On April Fool's Day a class that had been reading Hemingway's Nick Adams stories took imitation and style a great leap forward. When I entered my classroom I faced ``The Nick Adams Apprenticeship Course'': a series of desktop ``stations,'' each with a lesson ``written by Nick,'' to induct me into the Hemingway style.
Lesson 1: ``Man's survival in Nature: You've gotta be tough. But you can't be tough without your gear.'' I donned the hip boots and fisherman's vest provided. Lesson 2: ``The Key to all Happiness: This is your fishing pole. Guard it with your life. There will never be one like the first.'' I picked up the rod and advanced to the last station, my desk, on which I found a frying pan with two fresh trout, a can of beans, and a can opener - just like ``Big Two-Hearted River.'' The note from ``Nick'' read: ``Since you're just a beginner, I figured you might need a little help. A man gets hungry after a long day's fishing, especially if he hasn't caught anything.'' We cooked the trout. We ate them. We ate them in class. They were good. I passed the test. I am a master apprentice.

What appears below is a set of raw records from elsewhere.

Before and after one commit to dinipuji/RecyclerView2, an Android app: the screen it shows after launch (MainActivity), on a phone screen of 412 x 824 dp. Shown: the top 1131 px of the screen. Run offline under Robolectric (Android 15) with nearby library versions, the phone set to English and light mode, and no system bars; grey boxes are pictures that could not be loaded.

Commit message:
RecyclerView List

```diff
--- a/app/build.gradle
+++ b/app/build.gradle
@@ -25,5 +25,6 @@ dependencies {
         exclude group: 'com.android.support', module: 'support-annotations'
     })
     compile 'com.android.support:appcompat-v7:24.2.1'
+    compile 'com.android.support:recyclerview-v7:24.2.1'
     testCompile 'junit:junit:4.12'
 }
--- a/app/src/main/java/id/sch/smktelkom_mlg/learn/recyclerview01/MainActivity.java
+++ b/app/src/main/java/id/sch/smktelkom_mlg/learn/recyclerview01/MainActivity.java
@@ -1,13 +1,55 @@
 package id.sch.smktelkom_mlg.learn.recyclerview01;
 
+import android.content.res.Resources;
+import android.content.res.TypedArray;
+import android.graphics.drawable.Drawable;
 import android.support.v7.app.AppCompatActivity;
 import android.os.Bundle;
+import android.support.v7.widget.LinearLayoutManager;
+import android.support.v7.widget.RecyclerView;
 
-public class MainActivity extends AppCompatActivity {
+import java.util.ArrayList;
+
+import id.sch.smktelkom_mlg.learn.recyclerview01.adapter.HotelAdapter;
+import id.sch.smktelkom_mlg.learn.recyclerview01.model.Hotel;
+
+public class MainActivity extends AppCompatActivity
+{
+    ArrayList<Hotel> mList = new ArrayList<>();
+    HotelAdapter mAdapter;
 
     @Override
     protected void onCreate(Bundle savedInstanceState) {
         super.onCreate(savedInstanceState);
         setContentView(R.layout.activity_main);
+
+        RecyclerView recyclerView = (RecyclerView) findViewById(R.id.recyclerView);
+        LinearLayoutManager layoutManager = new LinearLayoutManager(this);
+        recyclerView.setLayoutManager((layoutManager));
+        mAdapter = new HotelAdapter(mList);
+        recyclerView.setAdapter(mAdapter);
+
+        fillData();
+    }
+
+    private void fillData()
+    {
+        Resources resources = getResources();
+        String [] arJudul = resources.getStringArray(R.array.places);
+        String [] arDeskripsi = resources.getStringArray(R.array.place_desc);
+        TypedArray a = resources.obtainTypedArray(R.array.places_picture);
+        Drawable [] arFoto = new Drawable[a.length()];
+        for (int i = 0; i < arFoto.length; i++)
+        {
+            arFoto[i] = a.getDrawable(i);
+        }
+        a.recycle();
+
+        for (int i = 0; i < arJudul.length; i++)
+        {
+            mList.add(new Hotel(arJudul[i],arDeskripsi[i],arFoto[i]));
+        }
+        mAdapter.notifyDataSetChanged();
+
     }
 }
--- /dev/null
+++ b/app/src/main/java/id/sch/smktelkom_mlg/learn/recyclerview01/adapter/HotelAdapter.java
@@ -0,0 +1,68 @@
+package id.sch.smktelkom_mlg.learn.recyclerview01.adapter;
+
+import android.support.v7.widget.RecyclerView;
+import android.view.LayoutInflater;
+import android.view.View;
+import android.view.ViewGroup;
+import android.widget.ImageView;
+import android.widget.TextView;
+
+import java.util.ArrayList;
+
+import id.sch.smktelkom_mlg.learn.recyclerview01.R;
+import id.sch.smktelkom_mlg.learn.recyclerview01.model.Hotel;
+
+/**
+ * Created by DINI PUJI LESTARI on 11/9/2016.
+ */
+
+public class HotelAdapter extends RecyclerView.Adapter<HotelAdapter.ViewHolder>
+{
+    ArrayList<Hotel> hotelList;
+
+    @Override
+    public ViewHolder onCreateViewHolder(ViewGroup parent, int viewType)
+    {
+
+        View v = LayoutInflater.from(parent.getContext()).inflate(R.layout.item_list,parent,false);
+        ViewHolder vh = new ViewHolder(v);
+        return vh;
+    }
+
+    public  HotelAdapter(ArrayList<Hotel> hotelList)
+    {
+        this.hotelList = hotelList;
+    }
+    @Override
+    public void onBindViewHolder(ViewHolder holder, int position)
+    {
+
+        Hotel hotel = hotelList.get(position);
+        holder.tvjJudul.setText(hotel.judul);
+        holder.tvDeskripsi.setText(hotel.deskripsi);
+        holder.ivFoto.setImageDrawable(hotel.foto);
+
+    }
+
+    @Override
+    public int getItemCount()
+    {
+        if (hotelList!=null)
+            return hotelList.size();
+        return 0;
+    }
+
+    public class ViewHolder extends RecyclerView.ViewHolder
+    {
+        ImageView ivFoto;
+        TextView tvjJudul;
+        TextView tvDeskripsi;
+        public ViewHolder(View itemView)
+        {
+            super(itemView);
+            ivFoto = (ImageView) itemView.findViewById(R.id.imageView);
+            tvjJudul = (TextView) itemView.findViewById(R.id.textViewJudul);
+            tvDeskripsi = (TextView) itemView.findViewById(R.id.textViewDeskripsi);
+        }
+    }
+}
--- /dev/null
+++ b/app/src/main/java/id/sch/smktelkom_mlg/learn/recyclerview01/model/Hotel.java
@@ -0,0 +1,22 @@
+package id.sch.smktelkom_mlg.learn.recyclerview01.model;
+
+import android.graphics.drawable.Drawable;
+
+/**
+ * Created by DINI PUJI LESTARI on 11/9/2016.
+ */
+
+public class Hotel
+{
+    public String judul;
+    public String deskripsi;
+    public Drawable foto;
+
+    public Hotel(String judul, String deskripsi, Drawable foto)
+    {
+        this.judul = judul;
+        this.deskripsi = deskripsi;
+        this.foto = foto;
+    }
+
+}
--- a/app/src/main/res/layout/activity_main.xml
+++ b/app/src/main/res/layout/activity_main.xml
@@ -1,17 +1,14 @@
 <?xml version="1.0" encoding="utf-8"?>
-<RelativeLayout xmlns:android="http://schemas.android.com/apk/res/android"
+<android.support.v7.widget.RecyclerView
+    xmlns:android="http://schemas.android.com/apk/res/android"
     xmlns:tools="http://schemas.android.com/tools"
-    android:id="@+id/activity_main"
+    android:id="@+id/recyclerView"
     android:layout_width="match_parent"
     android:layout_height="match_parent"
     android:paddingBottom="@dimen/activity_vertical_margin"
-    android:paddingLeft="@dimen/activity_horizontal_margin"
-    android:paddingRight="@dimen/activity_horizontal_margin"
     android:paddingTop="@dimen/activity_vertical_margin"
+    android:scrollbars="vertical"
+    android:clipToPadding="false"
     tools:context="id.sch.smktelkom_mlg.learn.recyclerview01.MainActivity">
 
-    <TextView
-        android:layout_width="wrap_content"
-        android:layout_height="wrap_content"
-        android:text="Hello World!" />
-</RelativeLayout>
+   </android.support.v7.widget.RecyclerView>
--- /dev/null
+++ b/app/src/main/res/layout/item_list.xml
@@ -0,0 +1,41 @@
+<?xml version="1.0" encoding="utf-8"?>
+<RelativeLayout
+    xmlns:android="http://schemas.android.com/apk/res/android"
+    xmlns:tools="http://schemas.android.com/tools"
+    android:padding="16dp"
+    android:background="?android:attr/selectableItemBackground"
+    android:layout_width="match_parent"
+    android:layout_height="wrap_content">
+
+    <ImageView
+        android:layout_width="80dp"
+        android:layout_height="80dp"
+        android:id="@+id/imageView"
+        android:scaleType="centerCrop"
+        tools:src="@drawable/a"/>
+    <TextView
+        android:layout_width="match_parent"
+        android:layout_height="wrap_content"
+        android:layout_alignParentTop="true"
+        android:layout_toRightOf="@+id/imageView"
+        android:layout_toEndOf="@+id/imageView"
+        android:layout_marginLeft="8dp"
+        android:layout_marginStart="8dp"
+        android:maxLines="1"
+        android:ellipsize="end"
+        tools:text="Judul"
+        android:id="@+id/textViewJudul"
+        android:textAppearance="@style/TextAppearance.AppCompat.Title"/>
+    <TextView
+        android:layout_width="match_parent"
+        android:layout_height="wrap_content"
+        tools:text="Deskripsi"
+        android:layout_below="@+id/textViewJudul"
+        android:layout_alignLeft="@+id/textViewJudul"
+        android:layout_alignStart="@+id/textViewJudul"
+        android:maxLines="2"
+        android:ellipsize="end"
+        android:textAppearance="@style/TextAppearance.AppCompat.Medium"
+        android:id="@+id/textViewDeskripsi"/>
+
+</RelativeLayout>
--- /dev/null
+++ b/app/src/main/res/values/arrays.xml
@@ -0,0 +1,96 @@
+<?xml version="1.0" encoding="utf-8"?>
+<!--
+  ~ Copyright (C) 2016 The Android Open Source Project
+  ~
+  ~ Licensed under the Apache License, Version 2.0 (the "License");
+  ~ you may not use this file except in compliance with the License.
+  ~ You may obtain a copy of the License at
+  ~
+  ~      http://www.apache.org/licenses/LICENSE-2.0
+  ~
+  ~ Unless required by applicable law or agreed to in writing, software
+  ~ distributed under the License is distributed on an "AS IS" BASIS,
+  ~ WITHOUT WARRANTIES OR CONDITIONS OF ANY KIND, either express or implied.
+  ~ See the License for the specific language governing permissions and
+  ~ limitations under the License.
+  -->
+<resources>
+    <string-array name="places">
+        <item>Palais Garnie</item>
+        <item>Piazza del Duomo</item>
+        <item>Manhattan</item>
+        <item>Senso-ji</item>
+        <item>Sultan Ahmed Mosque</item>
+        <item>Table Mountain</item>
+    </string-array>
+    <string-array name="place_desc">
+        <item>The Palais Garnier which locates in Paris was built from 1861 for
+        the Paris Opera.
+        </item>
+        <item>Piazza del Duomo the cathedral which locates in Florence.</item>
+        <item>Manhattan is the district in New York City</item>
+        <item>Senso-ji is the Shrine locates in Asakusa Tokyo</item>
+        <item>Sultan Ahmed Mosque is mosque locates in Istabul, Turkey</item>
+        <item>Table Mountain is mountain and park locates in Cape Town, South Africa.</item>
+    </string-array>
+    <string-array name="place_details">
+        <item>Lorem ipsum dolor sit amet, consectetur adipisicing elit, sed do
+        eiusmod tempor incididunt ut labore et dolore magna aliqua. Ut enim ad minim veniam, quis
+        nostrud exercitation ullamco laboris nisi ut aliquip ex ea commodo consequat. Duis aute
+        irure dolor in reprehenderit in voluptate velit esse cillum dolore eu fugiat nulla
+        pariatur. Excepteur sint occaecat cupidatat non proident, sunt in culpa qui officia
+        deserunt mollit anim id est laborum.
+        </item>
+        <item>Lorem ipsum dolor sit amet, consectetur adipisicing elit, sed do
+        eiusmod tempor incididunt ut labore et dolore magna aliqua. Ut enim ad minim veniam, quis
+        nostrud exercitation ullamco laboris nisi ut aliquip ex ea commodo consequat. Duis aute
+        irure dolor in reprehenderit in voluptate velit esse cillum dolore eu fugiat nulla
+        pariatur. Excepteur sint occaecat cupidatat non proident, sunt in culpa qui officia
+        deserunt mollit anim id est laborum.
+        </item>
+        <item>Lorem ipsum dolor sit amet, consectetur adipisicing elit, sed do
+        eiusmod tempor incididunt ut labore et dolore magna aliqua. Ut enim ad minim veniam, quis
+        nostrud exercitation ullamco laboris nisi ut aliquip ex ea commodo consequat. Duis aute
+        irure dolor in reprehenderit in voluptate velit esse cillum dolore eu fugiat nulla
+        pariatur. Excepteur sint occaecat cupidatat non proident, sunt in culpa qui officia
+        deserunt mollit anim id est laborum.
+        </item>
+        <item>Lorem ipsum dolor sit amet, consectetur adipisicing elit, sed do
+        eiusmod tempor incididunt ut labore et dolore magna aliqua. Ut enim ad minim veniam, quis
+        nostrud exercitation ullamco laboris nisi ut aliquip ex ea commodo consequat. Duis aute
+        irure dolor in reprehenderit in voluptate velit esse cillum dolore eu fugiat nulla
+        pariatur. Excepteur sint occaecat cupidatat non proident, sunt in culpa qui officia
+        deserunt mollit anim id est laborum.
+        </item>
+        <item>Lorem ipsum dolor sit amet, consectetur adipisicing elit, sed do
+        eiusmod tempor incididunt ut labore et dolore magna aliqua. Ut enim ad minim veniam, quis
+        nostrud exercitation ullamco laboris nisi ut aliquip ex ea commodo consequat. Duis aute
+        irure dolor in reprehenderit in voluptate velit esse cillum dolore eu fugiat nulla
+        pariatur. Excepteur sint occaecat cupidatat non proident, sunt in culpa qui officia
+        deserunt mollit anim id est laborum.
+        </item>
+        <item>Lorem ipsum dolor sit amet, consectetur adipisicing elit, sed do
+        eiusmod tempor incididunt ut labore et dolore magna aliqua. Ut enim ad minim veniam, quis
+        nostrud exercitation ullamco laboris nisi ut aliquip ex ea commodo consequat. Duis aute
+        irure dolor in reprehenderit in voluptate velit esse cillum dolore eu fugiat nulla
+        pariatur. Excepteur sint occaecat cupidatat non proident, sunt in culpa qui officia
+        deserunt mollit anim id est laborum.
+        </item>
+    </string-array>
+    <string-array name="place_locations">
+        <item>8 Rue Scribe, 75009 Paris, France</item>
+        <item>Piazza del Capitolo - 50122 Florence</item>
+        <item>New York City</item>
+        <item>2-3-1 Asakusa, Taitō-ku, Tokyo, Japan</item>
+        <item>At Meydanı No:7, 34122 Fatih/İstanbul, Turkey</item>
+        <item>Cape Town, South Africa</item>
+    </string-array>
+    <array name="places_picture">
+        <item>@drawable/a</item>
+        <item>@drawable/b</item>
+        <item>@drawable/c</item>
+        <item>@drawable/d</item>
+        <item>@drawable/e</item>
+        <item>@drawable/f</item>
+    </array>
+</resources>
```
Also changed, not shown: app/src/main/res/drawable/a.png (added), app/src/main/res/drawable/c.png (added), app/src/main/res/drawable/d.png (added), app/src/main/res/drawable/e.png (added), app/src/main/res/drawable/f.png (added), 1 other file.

I included an imitation section on the final exam one year. We had studied a number of famous Bible passages, so why not cross-pollinate! ``Write an imitation of Revelation 21:1-3 in the style of either Ernest Hemingway or Henry James.'' One student's answer stunned me.

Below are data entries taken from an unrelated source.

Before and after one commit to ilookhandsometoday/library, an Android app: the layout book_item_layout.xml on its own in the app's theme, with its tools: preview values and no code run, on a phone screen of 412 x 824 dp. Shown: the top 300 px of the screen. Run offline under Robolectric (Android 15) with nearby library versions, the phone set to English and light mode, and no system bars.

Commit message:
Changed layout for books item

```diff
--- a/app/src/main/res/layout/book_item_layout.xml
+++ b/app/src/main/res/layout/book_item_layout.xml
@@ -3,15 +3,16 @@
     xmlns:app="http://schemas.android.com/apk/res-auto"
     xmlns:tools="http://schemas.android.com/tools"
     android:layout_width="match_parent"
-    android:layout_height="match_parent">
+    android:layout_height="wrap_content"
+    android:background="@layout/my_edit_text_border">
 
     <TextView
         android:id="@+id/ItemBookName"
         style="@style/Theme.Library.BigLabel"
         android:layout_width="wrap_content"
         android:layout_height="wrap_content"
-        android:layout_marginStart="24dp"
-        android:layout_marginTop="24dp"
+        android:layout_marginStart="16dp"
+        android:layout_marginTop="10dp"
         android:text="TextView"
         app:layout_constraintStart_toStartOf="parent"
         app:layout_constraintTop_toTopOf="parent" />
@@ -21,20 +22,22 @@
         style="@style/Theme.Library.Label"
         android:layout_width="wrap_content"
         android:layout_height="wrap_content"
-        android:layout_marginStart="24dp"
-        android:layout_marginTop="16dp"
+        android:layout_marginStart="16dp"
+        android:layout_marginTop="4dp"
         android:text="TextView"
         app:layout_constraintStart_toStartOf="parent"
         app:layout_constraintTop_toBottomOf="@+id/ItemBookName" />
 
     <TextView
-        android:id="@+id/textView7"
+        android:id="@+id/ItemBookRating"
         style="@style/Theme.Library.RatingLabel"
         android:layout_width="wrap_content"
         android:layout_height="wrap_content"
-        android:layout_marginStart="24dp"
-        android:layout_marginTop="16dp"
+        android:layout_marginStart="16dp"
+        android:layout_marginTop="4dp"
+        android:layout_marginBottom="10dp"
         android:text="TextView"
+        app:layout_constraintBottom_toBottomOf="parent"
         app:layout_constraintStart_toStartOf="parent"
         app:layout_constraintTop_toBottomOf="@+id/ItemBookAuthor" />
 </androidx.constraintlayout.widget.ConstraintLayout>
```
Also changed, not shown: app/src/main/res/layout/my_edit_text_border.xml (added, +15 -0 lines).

``I saw, rather vaguely at first as these things, I assume, always come about, an entirely new earth, whether rejuvenated or rebuilt from scratch I could not tell, and similarly a new heaven, although I could not in the least indicate, as far as actual experience goes, how it differed from the old one; I just knew in a strange feeling of certainty never before experienced by me that it was new and, as far as I could tell, better; that is, the first one of each, the earth and heaven, had passed away (to where I could not ascertain) and the sea, as it appeared to me, had also disappeared; as well as this, I could also make out, through a rather vague haze, yet as clearly as necessary to see, that, undoubtedly with certain necessary measures, Jerusalem, that is, the holy city of Jerusalem, was similarly made, or in some way created, beyond the realm or possible perception of and by humans, anew and descending from God, or at least out of heaven, which is to say the new heaven; this new Jerusalem appeared to my untrained yet perceptive eye, to be a bride dressed and prepared as a bride for her new husband who, I suppose, would, or should, as the occasion would dictate, be similarly adorned. I then heard, loud and unbashful, a great voice from heaven saying, Behold, the tabernacle of God is with men and he will dwell, for the most part, with them and they shall, or should, depending on their present or perhaps, more accurately, future state of mind, be his people; and God himself shall, likewise adhering to similar conditions, be with them and this same God who had accordingly, created once again, the heaven and earth and made them new, shall be definitely and unrestrainedly their God - that is, referring now to earlier chapters in this book, their only God.''
Perhaps my method has run amuck. But I think this 9th grader has come alive to the how of writing and is having fun. Last fall he gained early admission to an Ivy League university, probably on the strength of his essay about his extra-curricular activities. I heard it was an imitation of the last sentence of Joyce's ``Ulysses.''